§ **Problem description**:
Across the entries below, how many lines include "website"? Give the number and nothing else.

Before and after images
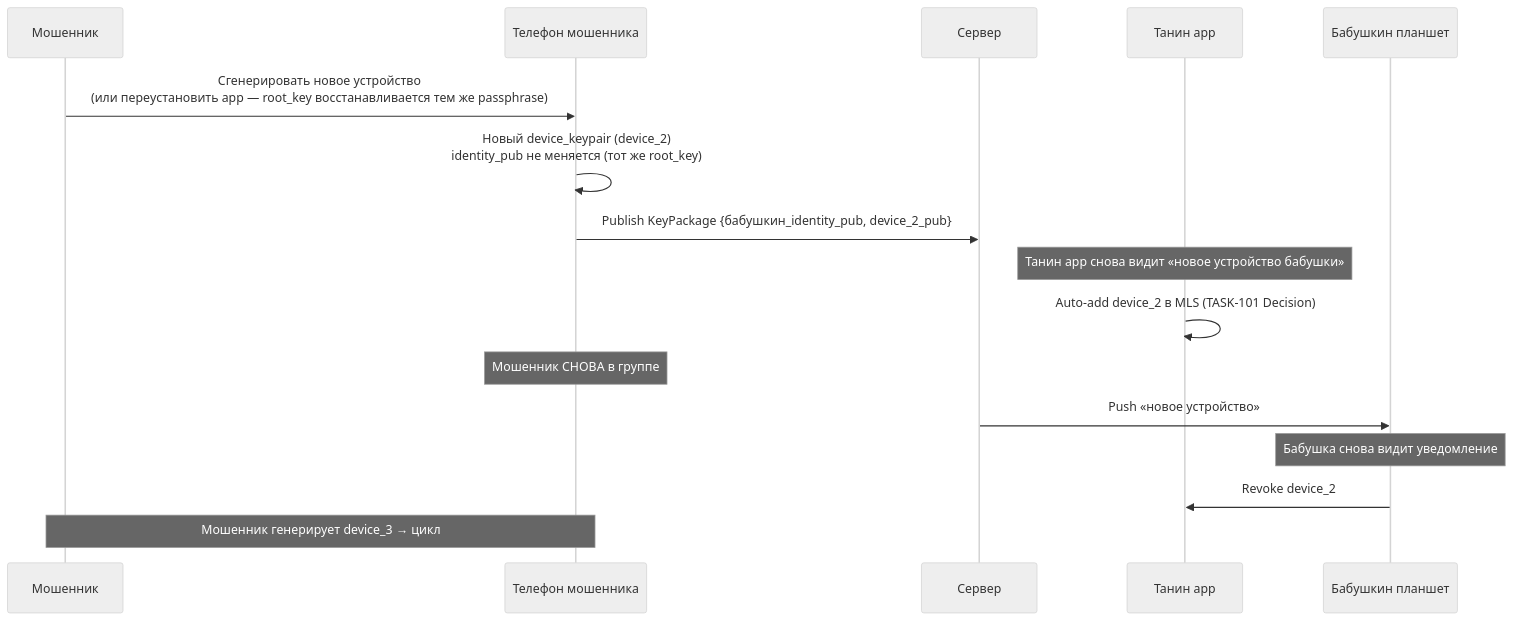
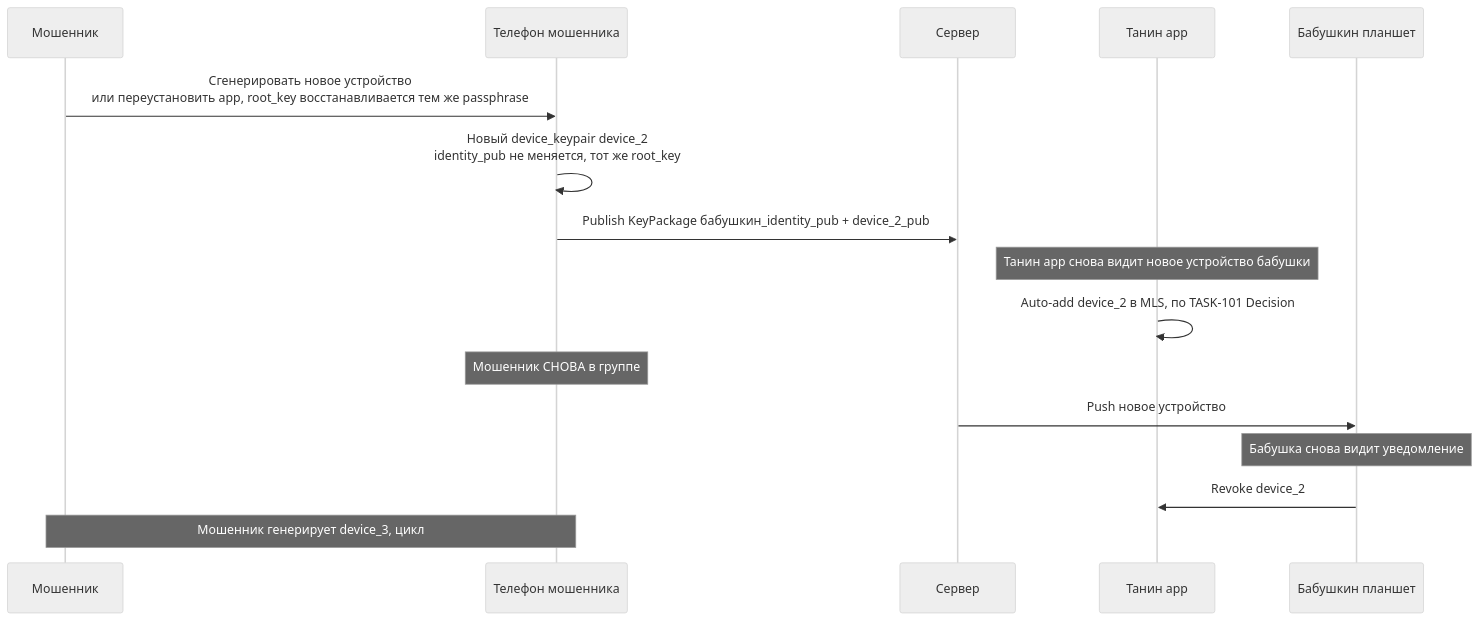
Before and after one commit to jeromwork/launcher: the fourth of 4 diagrams in backlog/tasks/task-102 - Decision-Revoke-policy.md, drawn with Mermaid (neutral theme). The commit also changed other lines of this file and 1 other file, not shown here.

First line of the commit message:
fix(task-102): strip parens/apostrophes from mermaid participants + add rule

````diff
--- a/backlog/tasks/task-102 - Decision-Revoke-policy.md
+++ b/backlog/tasks/task-102 - Decision-Revoke-policy.md
@@ -312,22 +312,22 @@
 ```mermaid
 sequenceDiagram
     participant Ат as Мошенник
     participant М_т as Телефон мошенника
     participant С as Сервер
     participant Т as Танин app
     participant Б_пл as Бабушкин планшет
 
-    Ат->>М_т: Сгенерировать новое устройство<br/>(или переустановить app — root_key восстанавливается тем же passphrase)
-    М_т->>М_т: Новый device_keypair (device_2)<br/>identity_pub не меняется (тот же root_key)
-    М_т->>С: Publish KeyPackage {бабушкин_identity_pub, device_2_pub}
+    Ат->>М_т: Сгенерировать новое устройство<br/>или переустановить app, root_key восстанавливается тем же passphrase
+    М_т->>М_т: Новый device_keypair device_2<br/>identity_pub не меняется, тот же root_key
+    М_т->>С: Publish KeyPackage бабушкин_identity_pub + device_2_pub
 
-    Note over Т: Танин app снова видит «новое устройство бабушки»
-    Т->>Т: Auto-add device_2 в MLS (TASK-101 Decision)
+    Note over Т: Танин app снова видит новое устройство бабушки
+    Т->>Т: Auto-add device_2 в MLS, по TASK-101 Decision
     Note over М_т: Мошенник СНОВА в группе
 
-    С->>Б_пл: Push «новое устройство»
+    С->>Б_пл: Push новое устройство
     Note over Б_пл: Бабушка снова видит уведомление
     Б_пл->>Т: Revoke device_2
 
-    Note over Ат,М_т: Мошенник генерирует device_3 → цикл
+    Note over Ат,М_т: Мошенник генерирует device_3, цикл
 ```
````
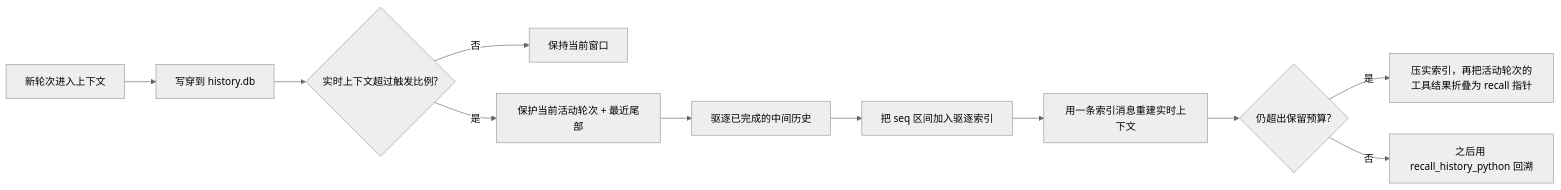
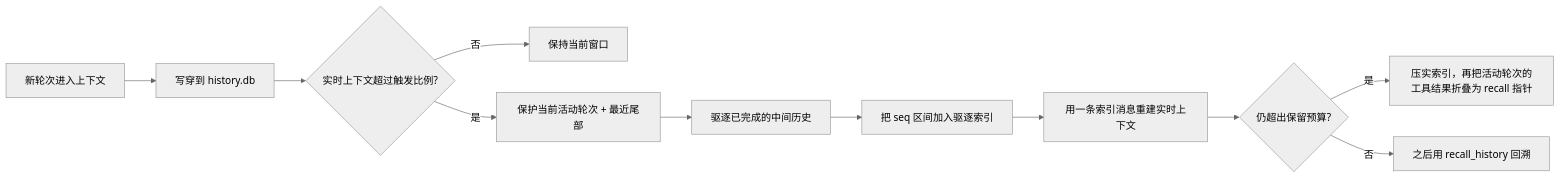
The diagram in website/public/docs/context.zh.md (agentscope-ai/QwenPaw), drawn with Mermaid (neutral theme) before and after one commit. The commit also changed other lines of this file and 15 other files, not shown here.

````diff
--- a/website/public/docs/context.zh.md
+++ b/website/public/docs/context.zh.md
@@ -25,13 +25,13 @@
 ```mermaid
 flowchart LR
     A[新轮次进入上下文] --> B[写穿到 history.db]
     B --> C{实时上下文超过触发比例?}
     C -->|否| D[保持当前窗口]
     C -->|是| E[保护当前活动轮次 + 最近尾部]
     E --> F[驱逐已完成的中间历史]
     F --> G[把 seq 区间加入驱逐索引]
     G --> H[用一条索引消息重建实时上下文]
     H --> I{仍超出保留预算?}
     I -->|是| J[压实索引，再把活动轮次的工具结果折叠为 recall 指针]
-    I -->|否| K[之后用 recall_history_python 回溯]
+    I -->|否| K[之后用 recall_history 回溯]
 ```
````
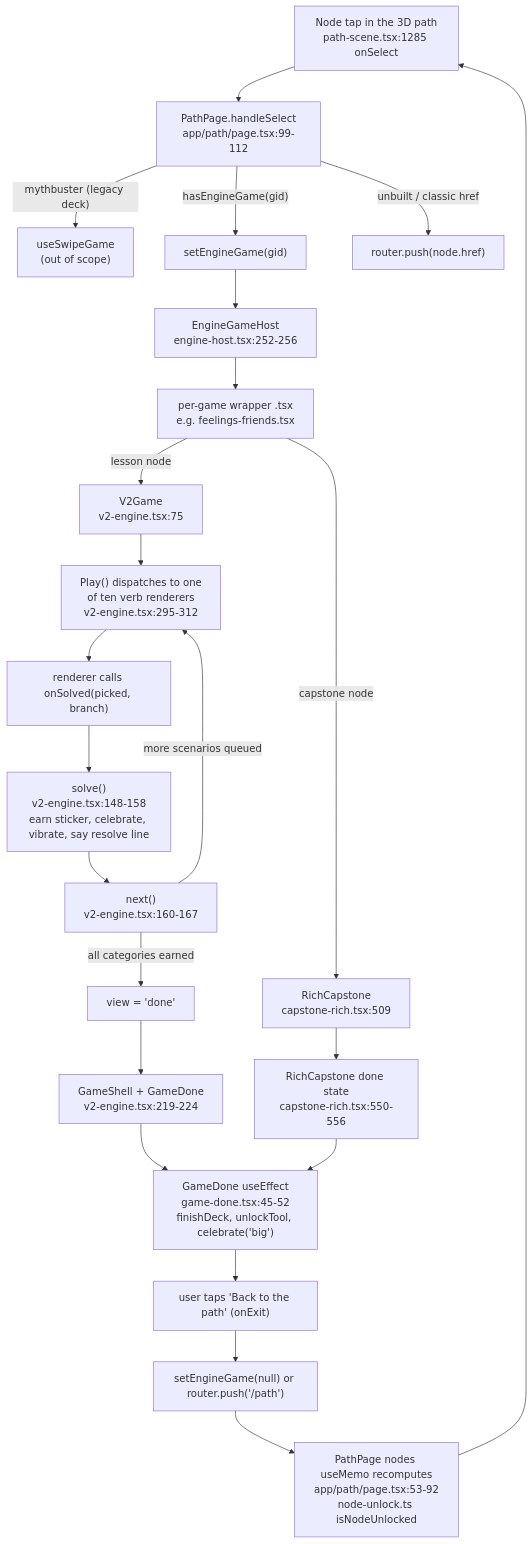
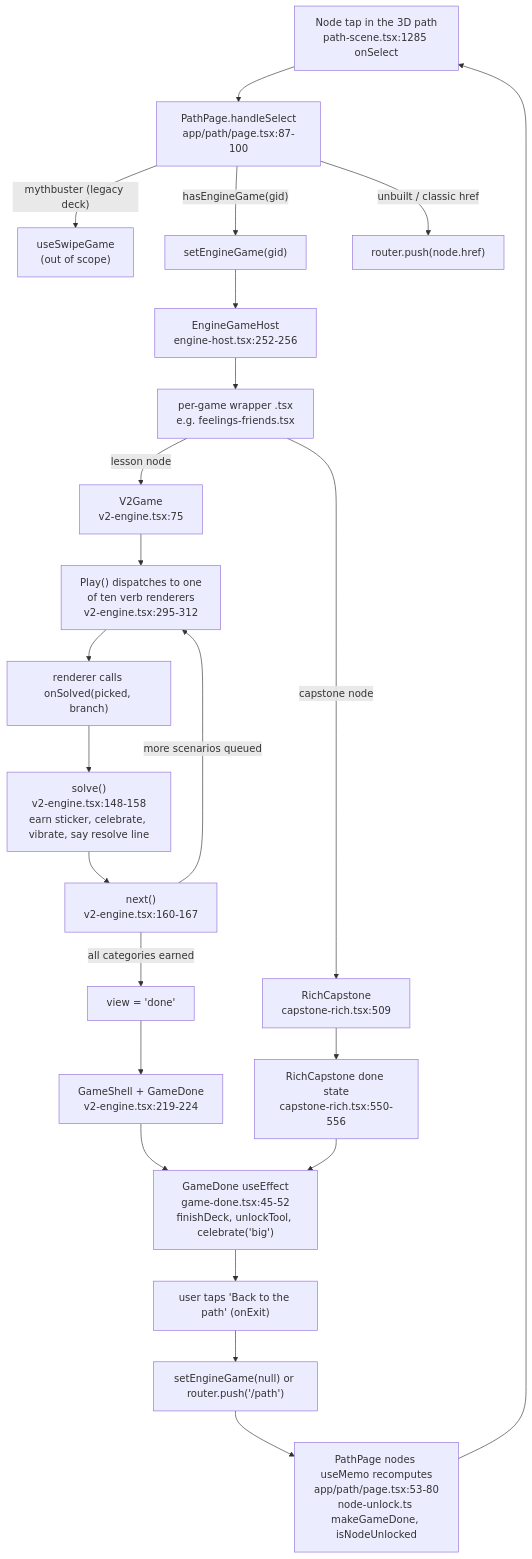
Before and after one commit to priyanshuj0410-code/swipeed-equal-lens: the diagram in knowledge/architecture/v2-engine.md, drawn with Mermaid. The commit also changed other lines of this file and 6 other files, not shown here.

````diff
--- a/knowledge/architecture/v2-engine.md
+++ b/knowledge/architecture/v2-engine.md
@@ -53,25 +54,25 @@
 ```mermaid
 flowchart TD
-    A["Node tap in the 3D path<br/>path-scene.tsx:1285 onSelect"] --> B["PathPage.handleSelect<br/>app/path/page.tsx:99-112"]
+    A["Node tap in the 3D path<br/>path-scene.tsx:1285 onSelect"] --> B["PathPage.handleSelect<br/>app/path/page.tsx:87-100"]
     B -->|"mythbuster (legacy deck)"| C["useSwipeGame<br/>(out of scope)"]
     B -->|"hasEngineGame(gid)"| D["setEngineGame(gid)"]
     B -->|"unbuilt / classic href"| E["router.push(node.href)"]
     D --> F["EngineGameHost<br/>engine-host.tsx:252-256"]
     F --> G["per-game wrapper .tsx<br/>e.g. feelings-friends.tsx"]
     G -->|"lesson node"| H["V2Game<br/>v2-engine.tsx:75"]
     G -->|"capstone node"| I["RichCapstone<br/>capstone-rich.tsx:509"]
     H --> J["Play() dispatches to one<br/>of ten verb renderers<br/>v2-engine.tsx:295-312"]
     J --> K["renderer calls onSolved(picked, branch)"]
     K --> L["solve()<br/>v2-engine.tsx:148-158<br/>earn sticker, celebrate, vibrate, say resolve line"]
     L --> M["next()<br/>v2-engine.tsx:160-167"]
     M -->|"more scenarios queued"| J
     M -->|"all categories earned"| N["view = 'done'"]
     N --> O["GameShell + GameDone<br/>v2-engine.tsx:219-224"]
     I --> O2["RichCapstone done state<br/>capstone-rich.tsx:550-556"]
     O --> P["GameDone useEffect<br/>game-done.tsx:45-52<br/>finishDeck, unlockTool, celebrate('big')"]
     O2 --> P
     P --> Q["user taps 'Back to the path' (onExit)"]
     Q --> R["setEngineGame(null) or router.push('/path')"]
-    R --> S["PathPage nodes useMemo recomputes<br/>app/path/page.tsx:53-92<br/>node-unlock.ts isNodeUnlocked"]
+    R --> S["PathPage nodes useMemo recomputes<br/>app/path/page.tsx:53-80<br/>node-unlock.ts makeGameDone, isNodeUnlocked"]
     S --> A
 ```
````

§ **Result**:
3